BEGIN
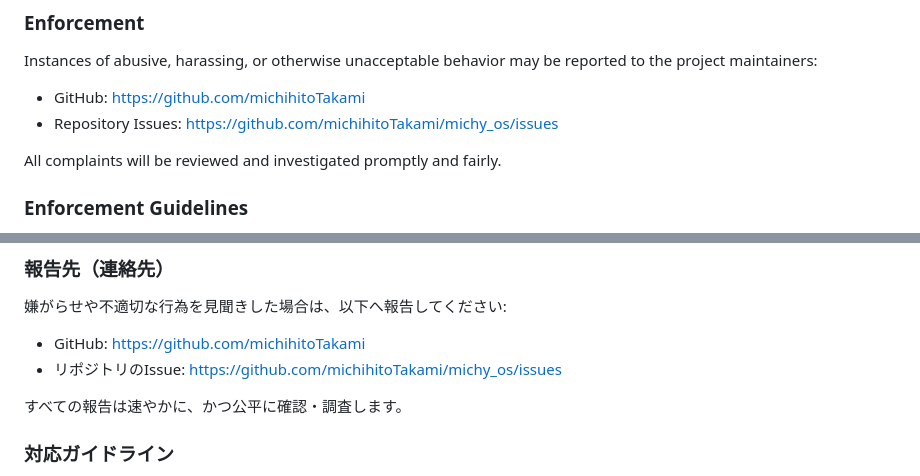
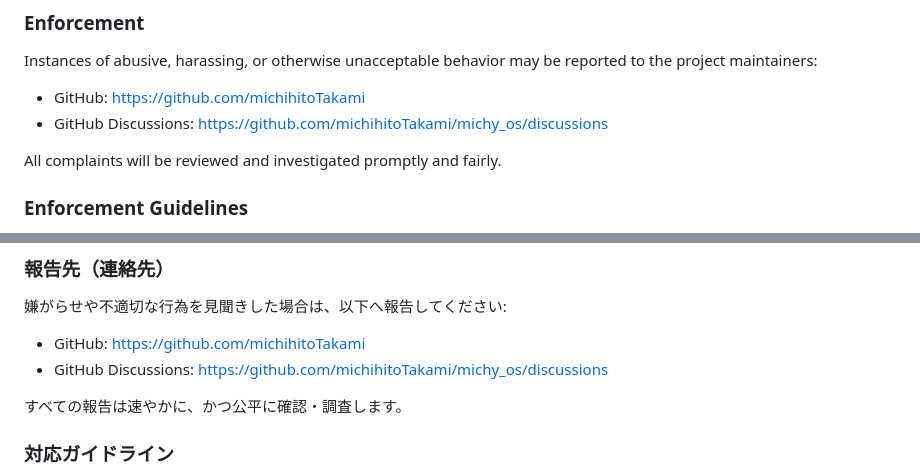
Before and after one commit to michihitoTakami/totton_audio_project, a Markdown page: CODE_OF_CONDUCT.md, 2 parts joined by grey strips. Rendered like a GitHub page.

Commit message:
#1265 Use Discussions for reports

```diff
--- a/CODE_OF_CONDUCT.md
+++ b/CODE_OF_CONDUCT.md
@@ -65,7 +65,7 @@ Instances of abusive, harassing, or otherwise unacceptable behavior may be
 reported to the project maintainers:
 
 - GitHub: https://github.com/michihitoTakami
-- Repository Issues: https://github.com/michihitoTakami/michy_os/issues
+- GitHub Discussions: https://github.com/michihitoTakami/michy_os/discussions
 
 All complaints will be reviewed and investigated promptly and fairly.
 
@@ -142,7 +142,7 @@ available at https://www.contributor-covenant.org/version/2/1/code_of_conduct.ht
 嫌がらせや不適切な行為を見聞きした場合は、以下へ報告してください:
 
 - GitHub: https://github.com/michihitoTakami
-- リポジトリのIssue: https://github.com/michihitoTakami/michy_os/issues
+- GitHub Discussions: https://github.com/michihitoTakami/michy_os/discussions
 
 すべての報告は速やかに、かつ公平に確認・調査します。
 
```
END
BEGIN
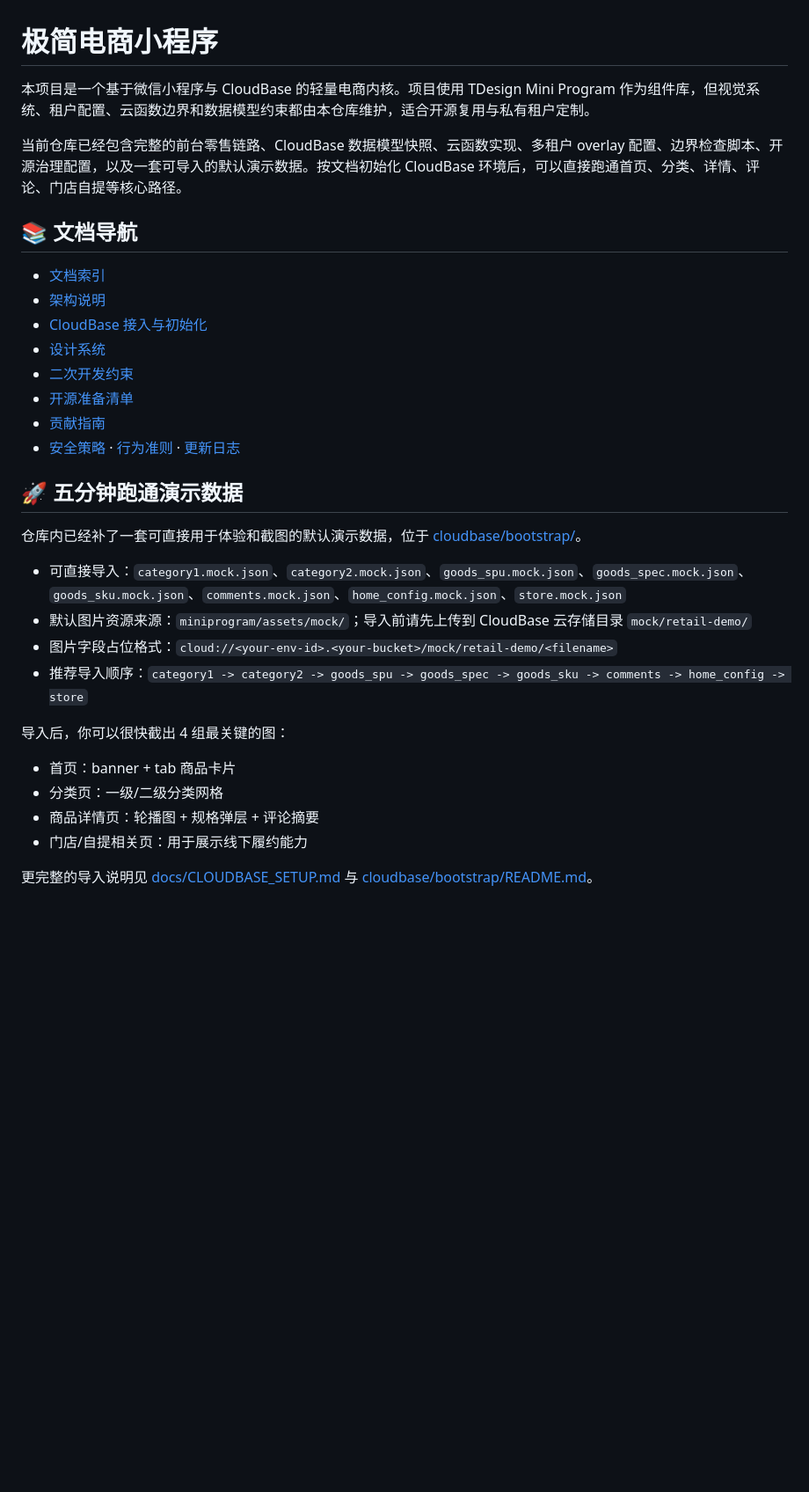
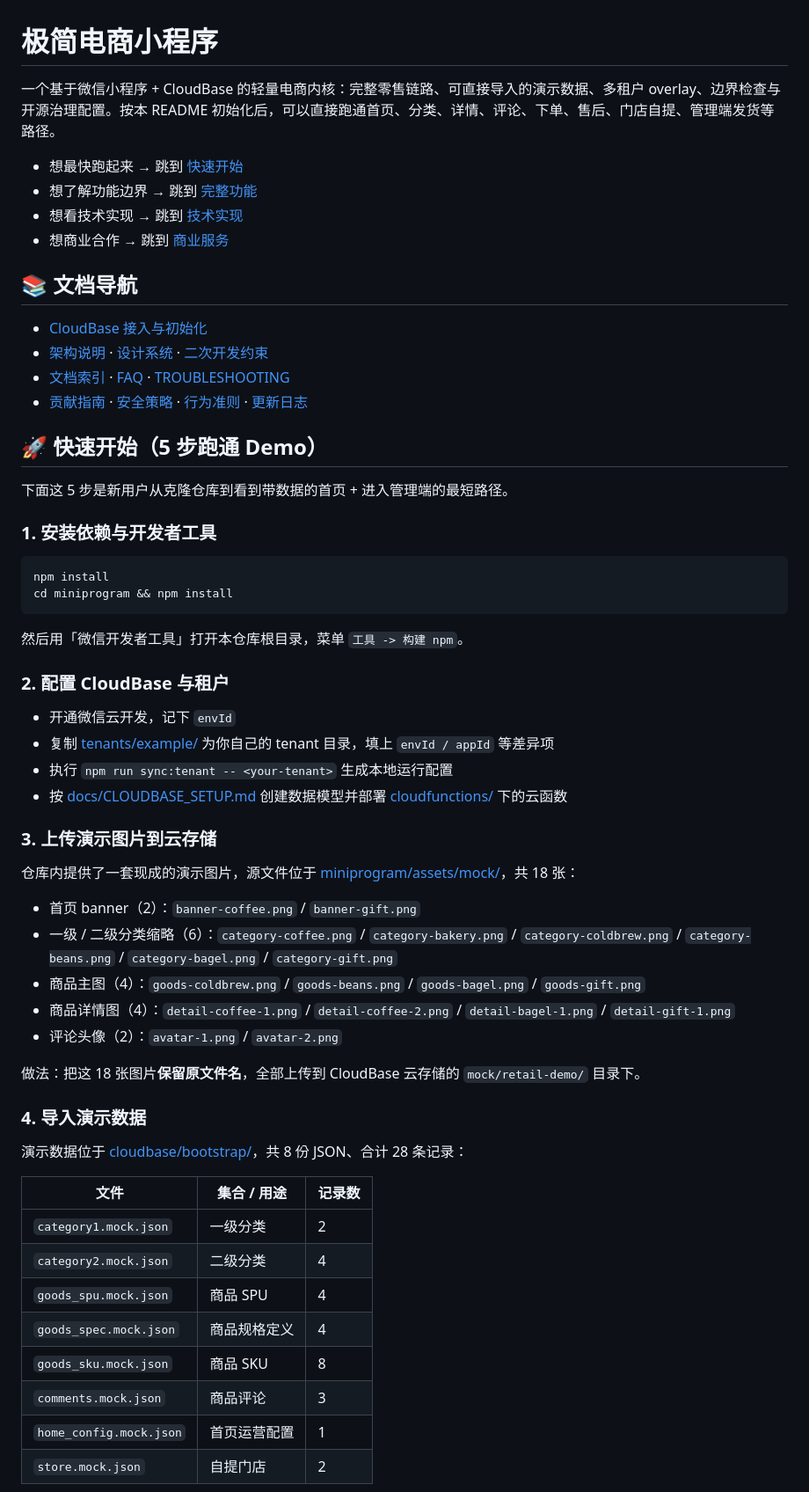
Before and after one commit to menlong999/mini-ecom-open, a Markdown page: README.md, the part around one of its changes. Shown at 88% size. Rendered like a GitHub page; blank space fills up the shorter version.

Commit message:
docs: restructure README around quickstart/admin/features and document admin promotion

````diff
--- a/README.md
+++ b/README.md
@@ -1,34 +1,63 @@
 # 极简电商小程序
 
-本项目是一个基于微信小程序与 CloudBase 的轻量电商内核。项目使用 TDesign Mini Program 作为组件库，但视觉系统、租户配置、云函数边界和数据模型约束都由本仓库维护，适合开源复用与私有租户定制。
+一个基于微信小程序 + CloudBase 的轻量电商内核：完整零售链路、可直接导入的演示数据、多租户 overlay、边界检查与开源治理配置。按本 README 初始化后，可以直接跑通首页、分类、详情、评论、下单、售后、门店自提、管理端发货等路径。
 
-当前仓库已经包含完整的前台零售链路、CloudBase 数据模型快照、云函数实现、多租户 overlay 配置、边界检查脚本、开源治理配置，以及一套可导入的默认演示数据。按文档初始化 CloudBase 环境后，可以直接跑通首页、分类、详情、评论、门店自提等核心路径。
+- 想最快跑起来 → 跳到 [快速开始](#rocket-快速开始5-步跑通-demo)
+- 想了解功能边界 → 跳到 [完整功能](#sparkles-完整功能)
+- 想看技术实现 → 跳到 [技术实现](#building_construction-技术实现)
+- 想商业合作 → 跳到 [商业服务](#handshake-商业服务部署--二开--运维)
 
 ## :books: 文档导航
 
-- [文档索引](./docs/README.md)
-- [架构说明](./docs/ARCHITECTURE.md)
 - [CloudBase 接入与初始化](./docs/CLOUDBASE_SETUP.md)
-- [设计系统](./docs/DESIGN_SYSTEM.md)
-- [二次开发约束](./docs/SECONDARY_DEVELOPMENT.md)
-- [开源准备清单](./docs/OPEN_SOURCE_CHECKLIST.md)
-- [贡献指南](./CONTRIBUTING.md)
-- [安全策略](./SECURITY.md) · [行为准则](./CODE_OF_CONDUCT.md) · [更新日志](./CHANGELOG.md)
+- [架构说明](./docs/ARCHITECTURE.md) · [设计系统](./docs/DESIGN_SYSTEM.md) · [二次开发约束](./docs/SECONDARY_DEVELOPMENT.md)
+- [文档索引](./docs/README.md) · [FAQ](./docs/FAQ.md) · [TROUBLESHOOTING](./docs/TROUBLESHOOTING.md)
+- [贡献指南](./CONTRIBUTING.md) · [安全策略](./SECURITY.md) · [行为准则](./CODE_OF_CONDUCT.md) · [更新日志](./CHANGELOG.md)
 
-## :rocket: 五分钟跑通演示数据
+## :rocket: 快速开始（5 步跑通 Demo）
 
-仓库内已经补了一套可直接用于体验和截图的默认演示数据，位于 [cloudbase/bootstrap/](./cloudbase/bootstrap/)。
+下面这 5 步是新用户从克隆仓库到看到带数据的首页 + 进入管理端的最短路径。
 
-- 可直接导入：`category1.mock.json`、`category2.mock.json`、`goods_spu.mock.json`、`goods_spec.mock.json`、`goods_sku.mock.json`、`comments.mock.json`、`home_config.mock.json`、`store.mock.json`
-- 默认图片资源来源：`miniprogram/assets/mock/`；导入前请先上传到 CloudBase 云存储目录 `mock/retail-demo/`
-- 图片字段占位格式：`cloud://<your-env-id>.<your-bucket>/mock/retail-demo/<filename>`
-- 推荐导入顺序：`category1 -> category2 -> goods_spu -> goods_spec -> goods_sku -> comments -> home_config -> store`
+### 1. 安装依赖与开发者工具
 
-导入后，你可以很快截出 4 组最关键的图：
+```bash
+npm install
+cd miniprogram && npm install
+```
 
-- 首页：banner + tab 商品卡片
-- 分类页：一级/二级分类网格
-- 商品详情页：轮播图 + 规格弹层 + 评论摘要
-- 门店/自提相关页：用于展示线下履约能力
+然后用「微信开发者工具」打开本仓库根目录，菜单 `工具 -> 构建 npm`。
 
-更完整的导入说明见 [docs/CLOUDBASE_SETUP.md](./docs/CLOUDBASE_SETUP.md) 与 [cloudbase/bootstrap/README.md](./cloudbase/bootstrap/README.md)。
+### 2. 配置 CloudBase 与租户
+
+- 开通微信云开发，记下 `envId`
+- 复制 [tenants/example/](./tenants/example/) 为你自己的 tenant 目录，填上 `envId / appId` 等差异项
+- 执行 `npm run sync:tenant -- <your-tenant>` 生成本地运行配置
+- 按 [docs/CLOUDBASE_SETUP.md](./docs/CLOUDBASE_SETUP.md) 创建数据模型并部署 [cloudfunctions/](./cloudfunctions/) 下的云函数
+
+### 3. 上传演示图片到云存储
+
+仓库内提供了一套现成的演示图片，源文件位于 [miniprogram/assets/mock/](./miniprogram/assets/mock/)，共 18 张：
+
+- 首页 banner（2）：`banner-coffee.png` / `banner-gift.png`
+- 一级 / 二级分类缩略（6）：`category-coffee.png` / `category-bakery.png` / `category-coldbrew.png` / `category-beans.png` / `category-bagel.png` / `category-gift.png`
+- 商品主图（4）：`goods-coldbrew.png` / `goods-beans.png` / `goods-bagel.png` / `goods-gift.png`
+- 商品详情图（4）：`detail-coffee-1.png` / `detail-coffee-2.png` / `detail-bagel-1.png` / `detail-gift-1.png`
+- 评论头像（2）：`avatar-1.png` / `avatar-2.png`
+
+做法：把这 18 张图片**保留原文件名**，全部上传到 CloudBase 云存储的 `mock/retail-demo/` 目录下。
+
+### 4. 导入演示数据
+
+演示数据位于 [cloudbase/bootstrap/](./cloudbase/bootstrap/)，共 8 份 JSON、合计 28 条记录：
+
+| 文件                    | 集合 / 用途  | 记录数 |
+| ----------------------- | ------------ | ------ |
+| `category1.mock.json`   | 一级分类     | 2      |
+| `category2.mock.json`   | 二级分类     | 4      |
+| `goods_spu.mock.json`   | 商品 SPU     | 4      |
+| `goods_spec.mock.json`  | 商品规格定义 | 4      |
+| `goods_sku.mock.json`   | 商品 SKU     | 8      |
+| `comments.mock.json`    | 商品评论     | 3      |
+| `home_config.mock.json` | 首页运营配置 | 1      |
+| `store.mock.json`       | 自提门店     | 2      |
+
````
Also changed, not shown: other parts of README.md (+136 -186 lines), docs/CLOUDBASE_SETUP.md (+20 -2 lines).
END
=== Task description ===
Where a line of the listing holds "coldbrew", show that line.

=== Response for this exercise ===
+- 一级 / 二级分类缩略（6）：`category-coffee.png` / `category-bakery.png` / `category-coldbrew.png` / `category-beans.png` / `category-bagel.png` / `category-gift.png`
+- 商品主图（4）：`goods-coldbrew.png` / `goods-beans.png` / `goods-bagel.png` / `goods-gift.png`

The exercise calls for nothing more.